WORK TO BE COMPLETED
Only the words of the entries are wanted, repeated exactly and without images.

Web page edit records
=-=-=

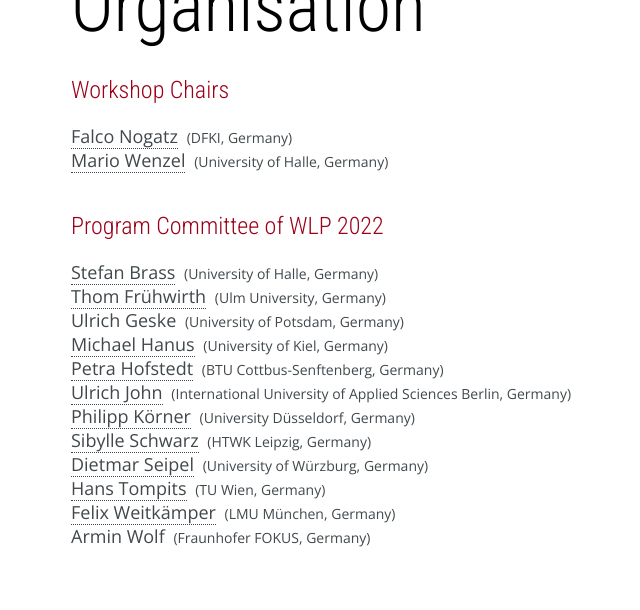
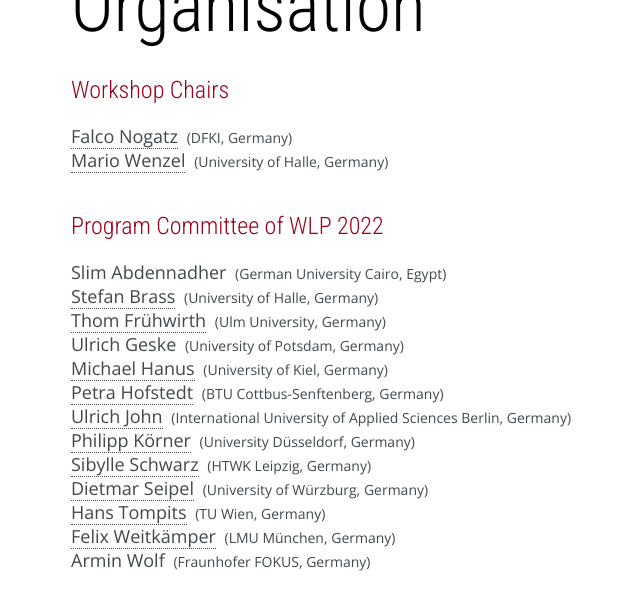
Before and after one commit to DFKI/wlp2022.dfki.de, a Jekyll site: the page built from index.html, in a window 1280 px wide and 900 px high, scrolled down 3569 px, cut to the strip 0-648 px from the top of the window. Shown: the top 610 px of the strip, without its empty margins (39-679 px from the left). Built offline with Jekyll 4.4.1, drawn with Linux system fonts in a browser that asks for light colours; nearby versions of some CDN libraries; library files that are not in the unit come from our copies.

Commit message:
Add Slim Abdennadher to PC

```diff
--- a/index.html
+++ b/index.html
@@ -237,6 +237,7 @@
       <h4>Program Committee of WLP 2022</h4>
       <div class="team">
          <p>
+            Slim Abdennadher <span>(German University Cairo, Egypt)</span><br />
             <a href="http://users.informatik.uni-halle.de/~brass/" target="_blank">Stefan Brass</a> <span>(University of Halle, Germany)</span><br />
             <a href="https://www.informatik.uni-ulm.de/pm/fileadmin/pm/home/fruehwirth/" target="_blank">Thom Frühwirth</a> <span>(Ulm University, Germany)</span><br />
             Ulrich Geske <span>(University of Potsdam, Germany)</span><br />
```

=-=-=

EXERCISE SOLUTION
Before and after one commit to DFKI/wlp2022.dfki.de, a Jekyll site: the page built from index.html, in a window 1280 px wide and 900 px high, scrolled down 3569 px, cut to the strip 0-648 px from the top of the window. Shown: the top 610 px of the strip, without its empty margins (39-679 px from the left). Built offline with Jekyll 4.4.1, drawn with Linux system fonts in a browser that asks for light colours; nearby versions of some CDN libraries; library files that are not in the unit come from our copies.

Commit message:
Add Slim Abdennadher to PC

```diff
--- a/index.html
+++ b/index.html
@@ -237,6 +237,7 @@
       <h4>Program Committee of WLP 2022</h4>
       <div class="team">
          <p>
+            Slim Abdennadher <span>(German University Cairo, Egypt)</span><br />
             <a href="http://users.informatik.uni-halle.de/~brass/" target="_blank">Stefan Brass</a> <span>(University of Halle, Germany)</span><br />
             <a href="https://www.informatik.uni-ulm.de/pm/fileadmin/pm/home/fruehwirth/" target="_blank">Thom Frühwirth</a> <span>(Ulm University, Germany)</span><br />
             Ulrich Geske <span>(University of Potsdam, Germany)</span><br />
```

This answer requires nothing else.